    "The shore does not dream of you." - Blind poet Gallan.
    Aldo
  • SharpyVIISharpyVII Registered User regular
    I appreciate he's only three days old now but our son hasn't been sleeping well at night when we put him down in his crib.

    He'll sleep like a log if you hold him.

    We've got a bassinet which he seems to like more as it's a bit more enclosed than the crib.

    So we've brought the bassinet upstairs and he's actually settling!

    We've got an night aid thing that plays white noise, lullabies and the sound of a heart beat to try an emulate the womb. It does seem to help a lot but the sound of a deep thudding heartbeat is rather unsettling ha.

  • BrodyBrody The Watch The First ShoreRegistered User regular
    SharpyVII wrote: »
    I appreciate he's only three days old now but our son hasn't been sleeping well at night when we put him down in his crib.

    He'll sleep like a log if you hold him.

    We've got a bassinet which he seems to like more as it's a bit more enclosed than the crib.

    So we've brought the bassinet upstairs and he's actually settling!

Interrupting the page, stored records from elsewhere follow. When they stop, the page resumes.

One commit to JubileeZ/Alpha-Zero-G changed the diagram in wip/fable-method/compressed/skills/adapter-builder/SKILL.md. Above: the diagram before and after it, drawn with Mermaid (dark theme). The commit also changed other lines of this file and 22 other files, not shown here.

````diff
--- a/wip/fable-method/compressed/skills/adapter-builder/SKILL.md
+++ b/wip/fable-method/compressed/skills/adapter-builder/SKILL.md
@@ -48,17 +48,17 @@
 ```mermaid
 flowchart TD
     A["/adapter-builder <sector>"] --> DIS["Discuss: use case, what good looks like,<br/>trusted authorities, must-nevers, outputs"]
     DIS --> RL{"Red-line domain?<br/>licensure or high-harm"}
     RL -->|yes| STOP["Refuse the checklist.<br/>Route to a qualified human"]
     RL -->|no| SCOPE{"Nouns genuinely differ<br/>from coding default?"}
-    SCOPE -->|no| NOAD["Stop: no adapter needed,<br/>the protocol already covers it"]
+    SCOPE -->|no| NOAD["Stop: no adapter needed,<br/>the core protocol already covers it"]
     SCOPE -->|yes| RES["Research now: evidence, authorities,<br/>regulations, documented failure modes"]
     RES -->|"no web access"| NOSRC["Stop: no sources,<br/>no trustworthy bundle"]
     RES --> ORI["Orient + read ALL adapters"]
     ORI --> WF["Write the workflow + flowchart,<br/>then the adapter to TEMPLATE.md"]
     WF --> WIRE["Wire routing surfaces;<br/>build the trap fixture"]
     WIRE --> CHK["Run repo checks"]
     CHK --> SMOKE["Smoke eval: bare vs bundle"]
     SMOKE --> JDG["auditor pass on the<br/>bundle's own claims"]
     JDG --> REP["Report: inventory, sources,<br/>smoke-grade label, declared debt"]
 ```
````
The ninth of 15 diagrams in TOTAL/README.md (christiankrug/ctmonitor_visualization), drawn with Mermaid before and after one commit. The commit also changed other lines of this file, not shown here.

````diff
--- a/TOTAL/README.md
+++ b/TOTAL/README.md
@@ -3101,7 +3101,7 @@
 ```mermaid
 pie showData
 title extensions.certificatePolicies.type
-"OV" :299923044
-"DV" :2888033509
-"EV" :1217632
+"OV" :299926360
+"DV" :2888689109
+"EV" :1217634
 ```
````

    We've got an night aid thing that plays white noise, lullabies and the sound of a heart beat to try an emulate the womb. It does seem to help a lot but the sound of a deep thudding heartbeat is rather unsettling ha.

    Sapling slept either A) while being held or B) in her rock'n'play for the first year. And even then I don't think we got her to nap in her crib till she was close to 18 months.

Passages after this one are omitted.